After 11 months of 2016, US exports of aluminium scrap amounted to just short of 1.245 million tonnes and so were approximately 14% short of the 1.443 million tonnes recorded for the corresponding period of the previous year, according to America’s Census Bureau and International Trade Commission. US shipments to China slumped 20% year on year to 633 426 tonnes.

US Commerce Department figures indicate that, year on year, the nation’s copper scrap exports were some 3% lower in the first 11 months of 2016 at a fraction under 950 000 short tons. The decline in overseas shipments during November owed much to a 10% slump in deliveries to leading market China.
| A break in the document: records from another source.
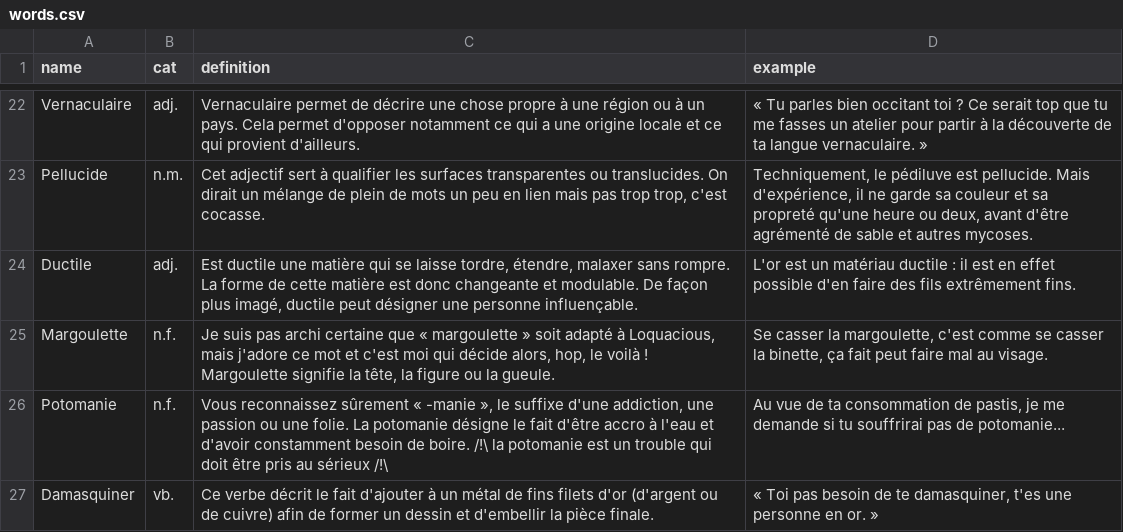
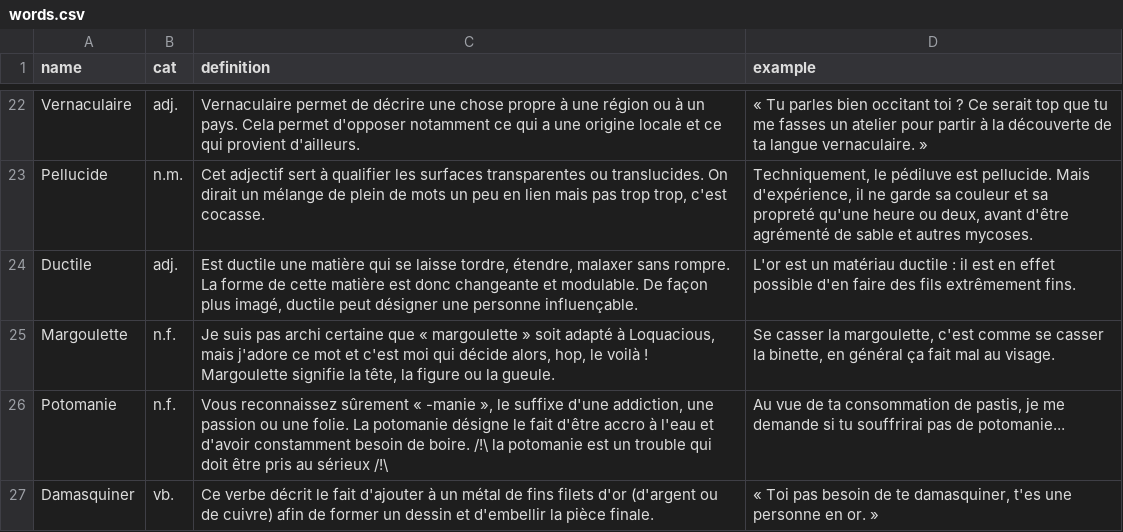
Before and after one commit to Thorgrue/loquacious, a CSV file: words.csv, drawn as a sheet; only a part is shown, gaps mark what is left out.

```diff
--- a/words.csv
+++ b/words.csv
@@ -24,3 +24,3 @@ Pellucide,n.m.,"Cet adjectif sert à qualifier les surfaces transparentes ou tra
 Ductile,adj.,"Est ductile une matière qui se laisse tordre, étendre, malaxer sans rompre. La forme de cette matière est donc changeante et modulable. De façon plus imagé, ductile peut désigner une personne influençable.","L'or est un matériau ductile : il est en effet possible d'en faire des fils extrêmement fins."
-Margoulette,n.f.,"Je suis pas archi certaine que « margoulette » soit adapté à Loquacious, mais j'adore ce mot et c'est moi qui décide alors, hop, le voilà ! Margoulette signifie la tête, la figure ou la gueule.","Se casser la margoulette, c'est comme se casser la binette, ça fait peut faire mal au visage."
+Margoulette,n.f.,"Je suis pas archi certaine que « margoulette » soit adapté à Loquacious, mais j'adore ce mot et c'est moi qui décide alors, hop, le voilà ! Margoulette signifie la tête, la figure ou la gueule.","Se casser la margoulette, c'est comme se casser la binette, en général ça fait mal au visage."
 Potomanie,n.f.,"Vous reconnaissez sûrement « -manie », le suffixe d'une addiction, une passion ou une folie. La potomanie désigne le fait d'être accro à l'eau et d'avoir constamment besoin de boire. /!\ la potomanie est un trouble qui doit être pris au sérieux /!\","Au vue de ta consommation de pastis, je me demande si tu souffrirai pas de potomanie..."
```
Also changed, not shown: 1 other file.
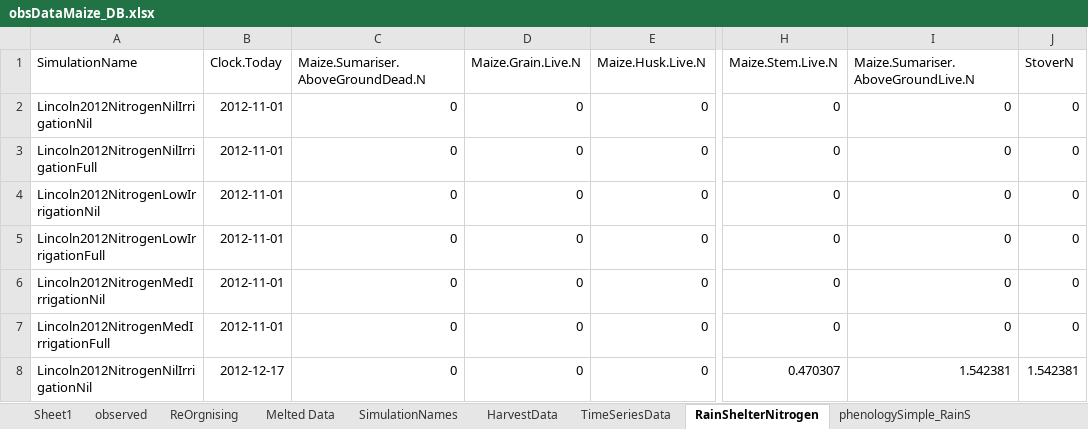
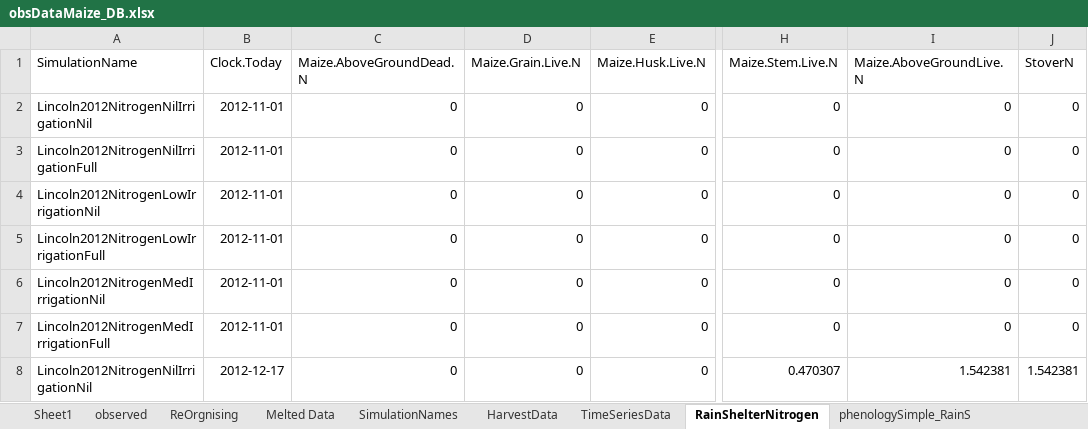
Before and after one commit to APSIMInitiative/ApsimX, an Excel workbook: Prototypes/Maize/Observations/obsDataMaize_DB.xlsx, sheet RainShelterNitrogen, drawn as a sheet; only a part is shown, gaps mark what is left out; values as stored, in another font and other column widths than the file's, no borders; the diff names each change by its address in the sheet, - before the commit and + after, or states it on an @@ line.

Commit message:
Removed Sumariser component from Plant.

```diff
--- a/Prototypes/Maize/Observations/obsDataMaize_DB.xlsx (sheet RainShelterNitrogen)
+++ b/Prototypes/Maize/Observations/obsDataMaize_DB.xlsx (sheet RainShelterNitrogen)
-C1: Maize.Sumariser.AboveGroundDead.N
+C1: Maize.AboveGroundDead.N
-I1: Maize.Sumariser.AboveGroundLive.N
+I1: Maize.AboveGroundLive.N
```
Also changed, not shown: sheet observed, sheet ReOrgnising, Prototypes/Egrandis/EucalyptusValidationData.xlsx, Prototypes/Wheat/Observed.xlsx, 19 other files.
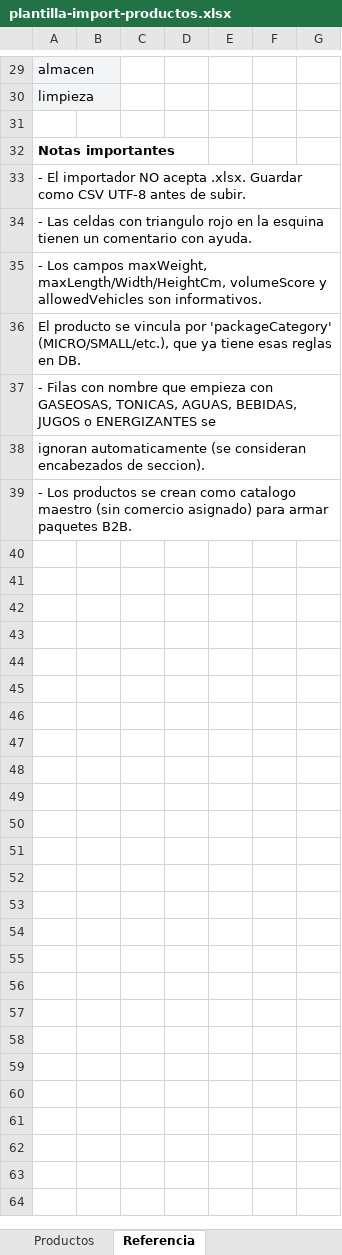
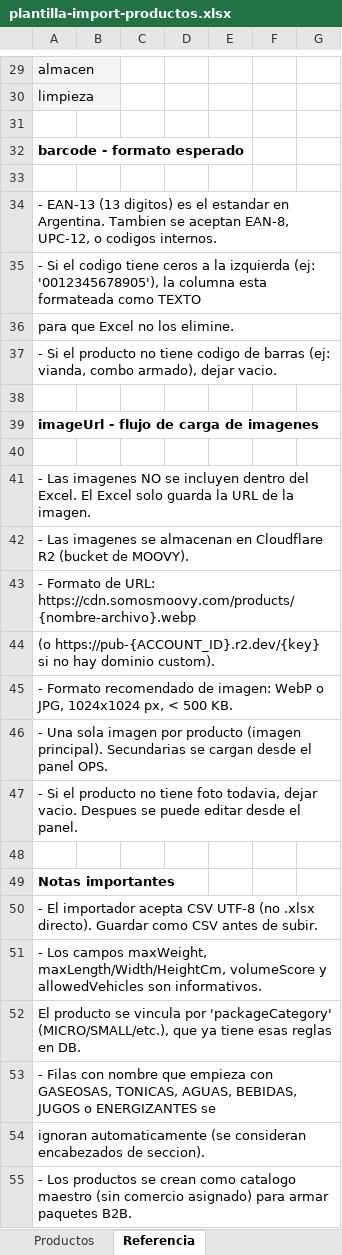
Before and after one commit to innerdrop/moovy, an Excel workbook: plantilla-import-productos.xlsx, sheet Referencia, drawn as a sheet; only a part is shown, gaps mark what is left out; values as stored, in another font and other column widths than the file's, no borders; removed rows and columns are numbered as before the commit, all else as after; the diff covers the shown part only; the diff names each change by its address in the sheet, - before the commit and + after, or states it on an @@ line.

```diff
--- a/plantilla-import-productos.xlsx (sheet Referencia)
+++ b/plantilla-import-productos.xlsx (sheet Referencia)
+row 32: barcode - formato esperado
+row 33: (empty)
+row 34: - EAN-13 (13 digitos) es el estandar en Argentina. Tambien se aceptan EAN-8, UPC-12, o codigos internos.
+row 35: - Si el codigo tiene ceros a la izquierda (ej: '0012345678905'), la columna esta formateada como TEXTO
+row 36: para que Excel no los elimine.
+row 37: - Si el producto no tiene codigo de barras (ej: vianda, combo armado), dejar vacio.
+row 38: (empty)
+row 39: imageUrl - flujo de carga de imagenes
+row 40: (empty)
+row 41: - Las imagenes NO se incluyen dentro del Excel. El Excel solo guarda la URL de la imagen.
+row 42: - Las imagenes se almacenan en Cloudflare R2 (bucket de MOOVY).
+row 43: - Formato de URL: https://cdn.somosmoovy.com/products/{nombre-archivo}.webp
+row 44: (o https://pub-{ACCOUNT_ID}.r2.dev/{key} si no hay dominio custom).
+row 45: - Formato recomendado de imagen: WebP o JPG, 1024x1024 px, < 500 KB.
+row 46: - Una sola imagen por producto (imagen principal). Secundarias se cargan desde el panel OPS.
+row 47: - Si el producto no tiene foto todavia, dejar vacio. Despues se puede editar desde el panel.
+row 48: (empty)
-A50: …El importador NO acepta .xlsx. Guardar como CSV UTF-8 antes de…
+A50: …El importador acepta CSV UTF-8 (no .xlsx directo). Guardar como CSV antes de…
-row 34: - Las celdas con triangulo rojo en la esquina tienen un comentario con ayuda.
```
Also changed, not shown: 6 edited cells and merged cells elsewhere in this sheet, sheet Productos, 26 other files.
US zinc scrap exports were almost sliced in half through the first 11 months of last year: total overseas shipments tumbled below 30 000 short tons after being just short of 58 000 short tons in January-November 2015, the Commerce Department has revealed.

 

The full "Market Analysis Non-Ferrous" will be featured in the upcoming issue (#1) of Recycling International.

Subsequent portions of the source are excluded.